- Echoes from a Distant Frontier: The Brown Sisters' Correspondence from Antebellum Florida
Over the last ten years, James M. Denham has been the hardest-working historian of Florida. He has authored and coauthored numerous articles and books on the nineteenth-century history of this fascinating, bizarre, and understudied state. All of his work is of high quality, including A Rogue's Paradise (1997), his monograph on crime and punishment in Florida during the nineteenth century—perhaps the best single-state study of violence and lawbreaking yet written. Given the nature of Florida—in the nineteenth century only, of course—that volume is necessarily one of the more comprehensive histories of the state as well. This reviewer [End Page 323] knows less about Keith L. Huneycutt, a professor of English at Florida Southern College in Lakeland, where Denham also teaches history. Not only the association, but also the evidence of this text recommends him. For Echoes from a Distant Frontier is a well-edited and interesting collection of letters from a loquacious set of correspondents, and a story whose cliffhangers and tragedies might move a jaded reader.
The Brown sisters, Corinna and Ellen, moved from New England to Florida in 1835. The daughters of a New Hampshire privateer captain and his widow, they were left after the death of both parents with little more than their education. Their brother Mannevillette Brown, an aspiring painter, moved to Ithaca, New York, then spent two decades in Europe, and finally returned to live in Utica, New York. Corinna and Ellen chose instead to move to East Florida to live with their aunt. There they would encounter the frontier society of the edge of plantation expansion. Letters to Mannevillette detail both their outsiders' perspective on this culture and their attempts to acclimate to its values. Within a few years, and without apparent effort, they became proslavery southerners.
Another story coursing beneath the sisters' letters, however, tells of the opposition of others to the forces of conquest with which the sisters were aligned. Where sugar and cotton plantations crept south into the Florida peninsula, they and other white migrants encountered determined resistance to American expansion in the form of the Second Seminole War (1835–1842). Each sister married a man who served in that long conflict. As the letters and the years roll on, they tell of the sisters' attempts to nurture their families among movement, economic troubles, wars and rumors of wars, and eventually, family heartbreaks that at times suffused their correspondence with quiet desperation.

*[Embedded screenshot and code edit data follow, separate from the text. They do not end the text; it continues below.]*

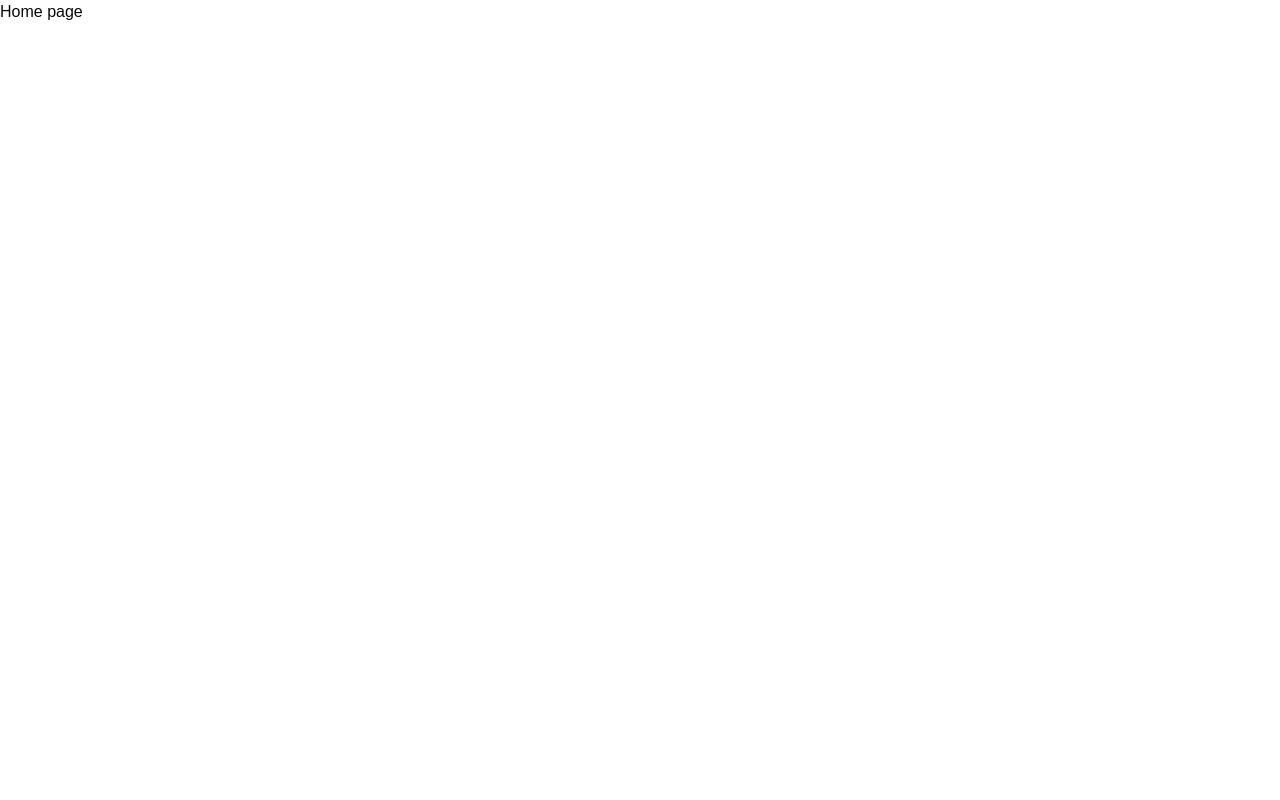
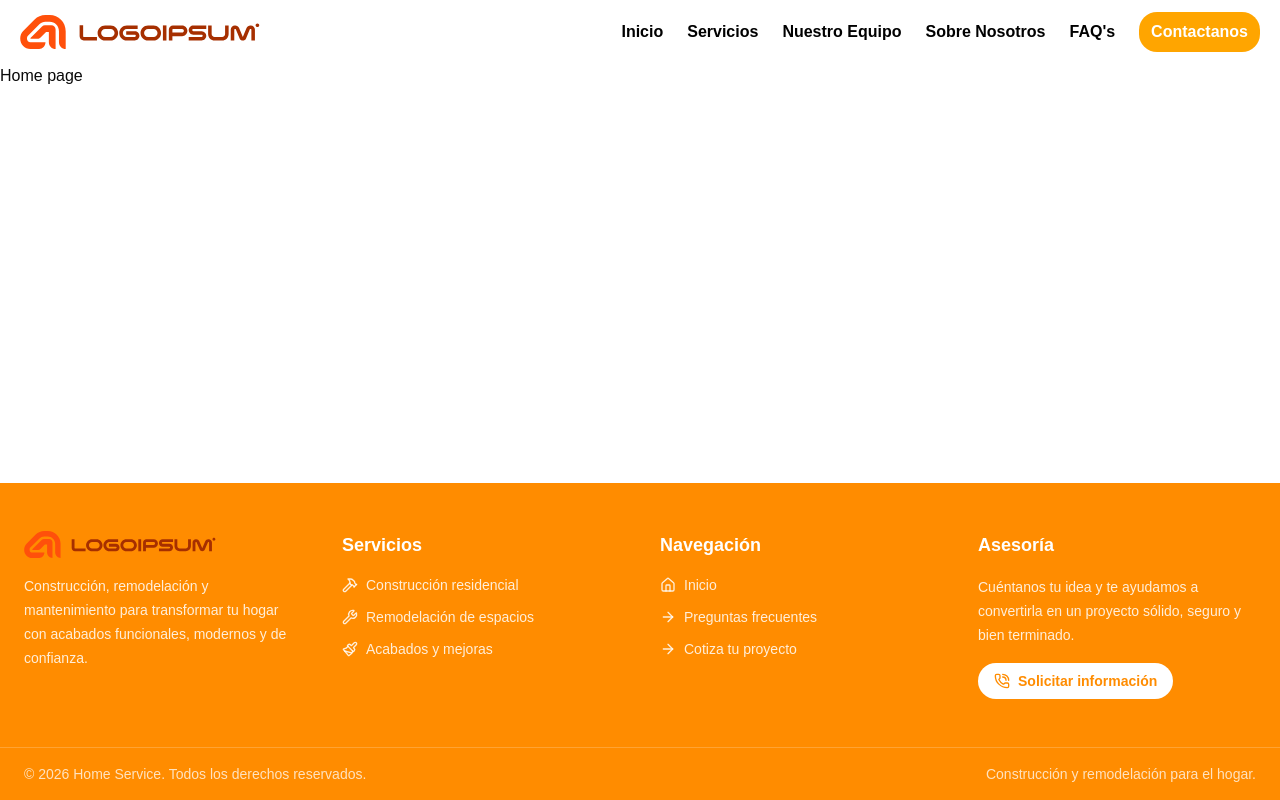
Before and after one commit to luiicode/Home-Service, a React (Vite) app: page / in a window 1280 px wide. Built offline with nearby package versions, Linux system fonts and the light colour scheme.

Commit message:
:sparkles: feat(app): integrate MenuBar and Footer components into App layout

```diff
--- a/src/App.tsx
+++ b/src/App.tsx
@@ -1,11 +1,15 @@
 import {Outlet} from 'react-router-dom'
+import {MenuBar} from "./components/shared/MenuBar.tsx";
+import {Footer} from "./components/shared/Footer.tsx";
 
 export function App() {
     return (
-        <div>
-            <main>
+        <div className={'flex flex-col w-full min-h-screen overflow-y-auto'}>
+            <MenuBar/>
+            <main className={'flex flex-1'}>
                 <Outlet/>
             </main>
+            <Footer/>
         </div>
     );
 }
```
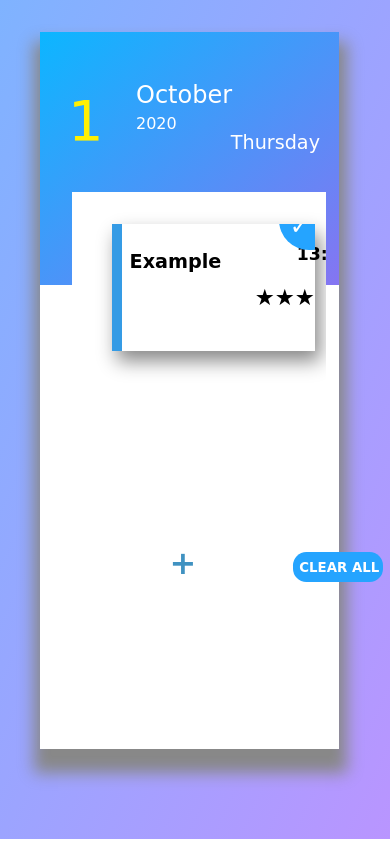
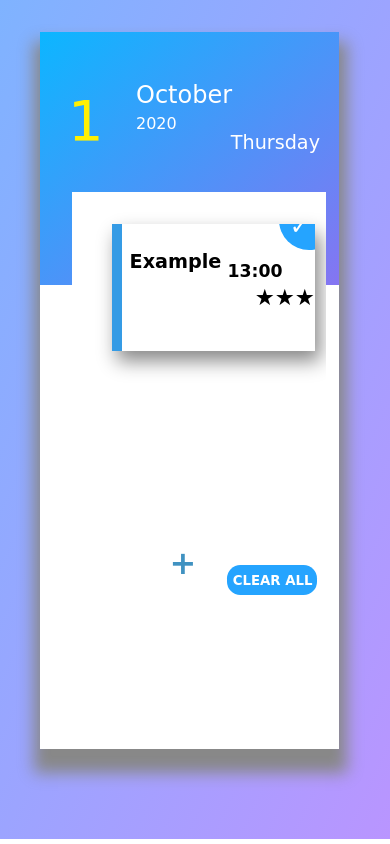
Before and after one commit to Emeka-Ugbanu-hub/TODO, a plain HTML site: page index.html in a window 390 px wide. Drawn offline with Linux system fonts and the light colour scheme.

Commit message:
working on todo responsiveness

```diff
--- a/todo.css
+++ b/todo.css
@@ -282,4 +282,12 @@ body{
         width: 80%;
         height: 60vh;
     }
+    #means{
+        margin-left: -4em;
+        margin-top: 1em;
+    }
+    #clear{
+        left: 14em;
+        top: 40em;
+    }
 }
```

Denham and Huneycutt have edited the collection of letters, which now rests in the archives of the U.S. Military Academy at West Point, New York, with a skillful and light hand. They set each chapter in the context of the sisters' lives, rapidly sketching their many moves and summarizing some of the letters. The editors provide, from their wealth of knowledge about Florida history, numerous contextual footnotes about the host of characters who move through the lives of Corinna and Ellen. One chilling plot woven through the sisters' lives is their treatment of enslaved African Americans, who appear primarily in the role of investments and emergency funds. From time to time husbands and aunts travel to New Orleans or Charleston to purchase a woman or man. Then, as the need arises, the sisters or their spouses sell away the same men, [End Page 324] women, and children as readily and with as little evident compunction as one might cash in a certificate of deposit today. As Walter Johnson (Soul By Soul: Life Inside the Antebellum Slave Market ) and others have argued, to oppose slaveholding and capitalism makes little sense. In the everyday life of the expanding plantation South, white people bought and sold black people in the quest to create, preserve, and recreate themselves and their hopes for themselves through the entrepreneurial opportunities and commodified dreams of the market.
Indeed, one could see the Brown sisters...